Make sure that you read your insurance policy as well, some claims won’t pay out if you’ve neglected to reasonably take care of your roof. Some even have special exemptions for wind and hail damage. Insurance also might not pay out if you wait too long to file a claim after a storm has damaged your roof.
In short, knowledge of your policy and time are essential when trying to get insurance to pick up the tab on replacing your roof. Failure to acknowledge this could cost you thousands of dollars in what otherwise would be covered repairs.
Go Fund Me
It’s fair to call this a “desperate measure.” GoFundMe is the crowdsourcing funding platform that allows individuals anywhere in the world to contribute to the financial needs of a person or project.
It’s gained a lot of popularity in the last few years with people who need help paying medical bills or financing a specialized education or trip. It relies solely on the generosity of individuals willing to donate their money to whatever project that needs funding.
This being said, this is the most unlikely way of financing your roof, but it can work. In a scenario where you are left with virtually no other options, turning to friends, family members, co-workers or even strangers on the internet, can work.
The process is fairly straight-forward. You set up an account, you list your funding goal online and you invite people via social media or email to contribute to it. GoFundMe, of course, takes a small percentage of the overall donations and you receive the rest of the money people have pledged.
We think this might be a last ditch effort, but if you’re using it to simply offset the costs of your new roof and you think that your network would be open to help finance that, you’ve basically got nothing to lose. You should take some caution to make sure that family and friends know that you are going to be posting your fundraiser so they aren’t caught off-guard and you also want to make sure that this is the time when you truly need their help.
You don’t want to exhaust your network of friends and family with requests for money, but if this is a one-time scenario and don’t plan to use it as your personal piggy bank, then it may be worth looking into further.
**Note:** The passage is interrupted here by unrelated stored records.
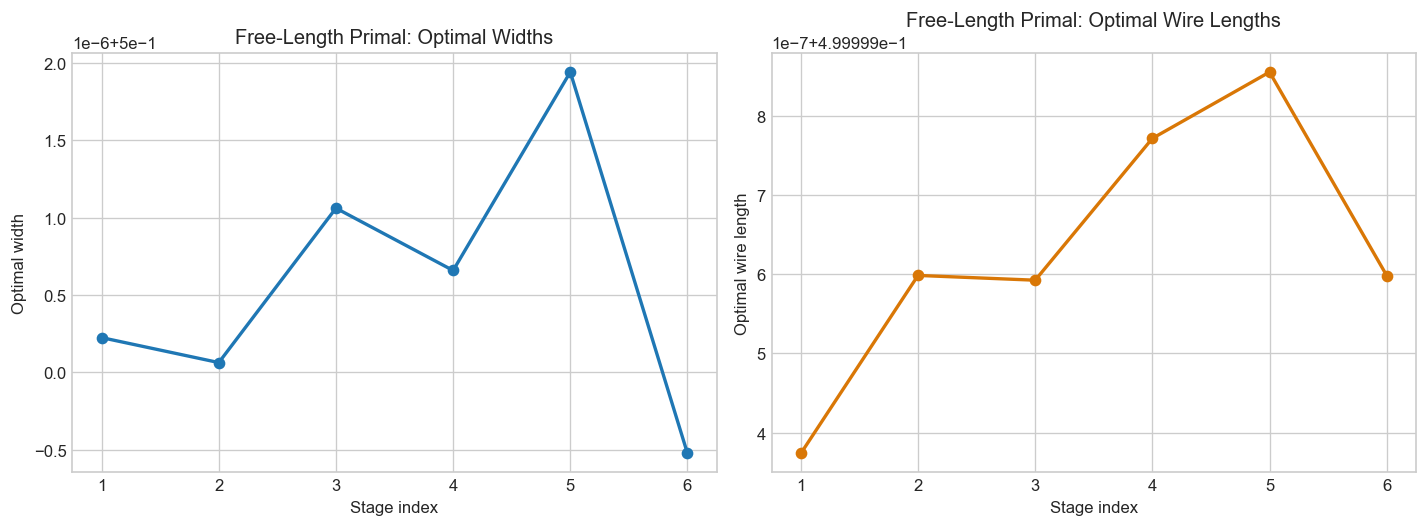
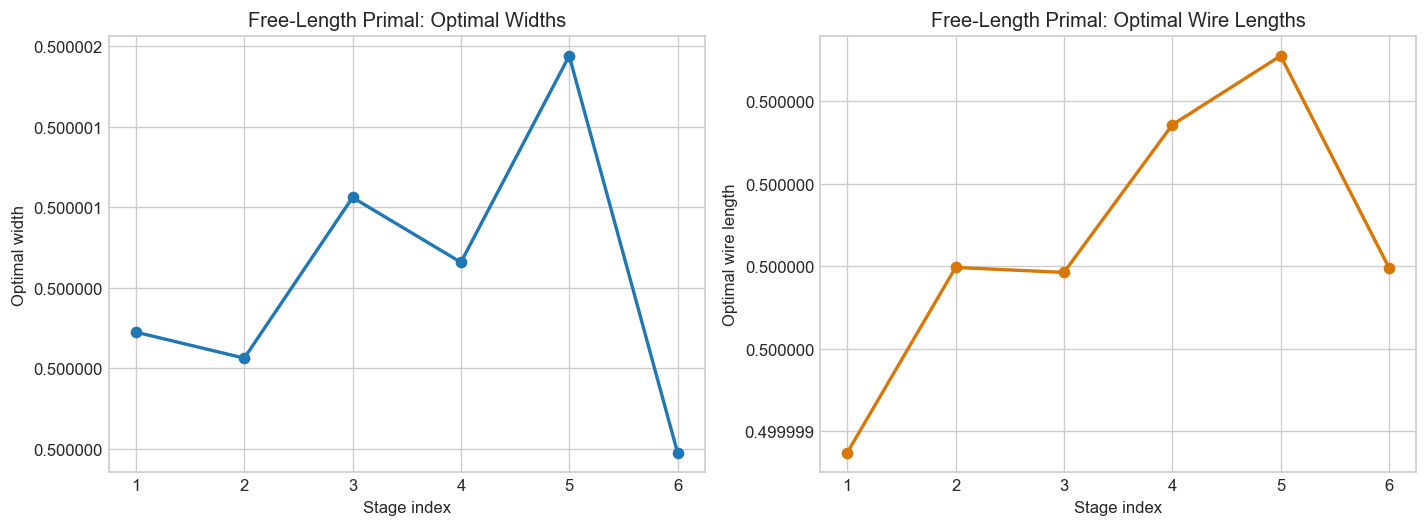
updated images

diff --git a/203b.tex b/203b.tex
@@ -705,7 +705,7 @@ To benchmark the wire-aware model, we compared it with a Boyd-style simplified b
     \label{fig:free_length}
 \end{figure}
 
-Finally, we returned to the unrestricted formulation in which both $W_i$ and $l_i$ are optimized. Figure~\ref{fig:free_length} shows that, in the tested regime, the unrestricted primal drives both the inverter widths and the wire lengths to their lower bounds, up to very small numerical deviations visible only through the plot offsets. This confirms the degeneracy concern that motivated the fixed-profile setup in the main simulation. At the same time, the unrestricted primal objective was $1.0576163$, the dual-implied objective was $1.0576159$, and the log-domain duality gap was approximately $3.94 \times 10^{-7}$. This provides numerical support for the dual formulation while also showing that the unrestricted problem, although mathematically consistent, is less physically informative for simulation purposes.
+Finally, we returned to the unrestricted formulation in which both $W_i$ and $l_i$ are optimized. Figure~\ref{fig:free_length} shows that, in the tested regime, the unrestricted primal drives both the inverter widths and the wire lengths to their lower bounds, up to very small numerical deviations. This confirms the degeneracy concern that motivated the fixed-profile setup in the main simulation. At the same time, the unrestricted primal objective was $1.0576163$, the dual-implied objective was $1.0576159$, and the log-domain duality gap was approximately $3.94 \times 10^{-7}$. This provides numerical support for the dual formulation while also showing that the unrestricted problem, although mathematically consistent, is less physically informative for simulation purposes.
 
 \subsection{Conclusion}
People are already somewhat skeptical of platforms for crowdfunding, so building trust and confidence in the people you are looking to for donations is a critical component of using Go Fund Me successfully.
There’s no interest rates, repayment, documents to sign or applications to fill out, it’s just gifts of money being directed to your roof replacement fund. While this sounds like a dream come true, getting people to donate is generally harder than it looks and goals are oftentimes left completely unmet. If you are in a dire financial situation already, then you absolutely should leverage the channels and network available to you.
In short, there are a lot of ways to finance new roof. From taking out personal loans and using credit cards to refinancing your home or using crowdfunding, there’s a financing resource for every person and every situation. Some options are riskier than others and some more common than not. As we said at the start of this article, re-roofing can be a massive expense and many don’t have the money to pay for it up front, so financing in some regard is likely going to be a key point of consideration for how and when you choose to replace your roof — in fact, it may be the most important consideration.
The initial estimate and cost can seem daunting, but it’s comforting to know that people get new roofs everyday and people from all financial situations find ways to finance their roofing project without putting additional strain on your wallet.
We hope we’ve helped you see your options for replacing your roof more clearly and put some definitions around the strategies available. Whatever path you decide to pursue, make sure you think carefully about the outcomes. Debt is no fun for anyone, but is oftentimes necessary for a project of this size. Give it careful consideration about how it impacts your current finances and other parts of your life.
A roof is one of the most critical aspects of your home, make sure you get it done right and that you aren’t stuck paying for it for longer than you own your home.
If you want to learn more about your options or get a free roof inspection, get a free roof inspection today!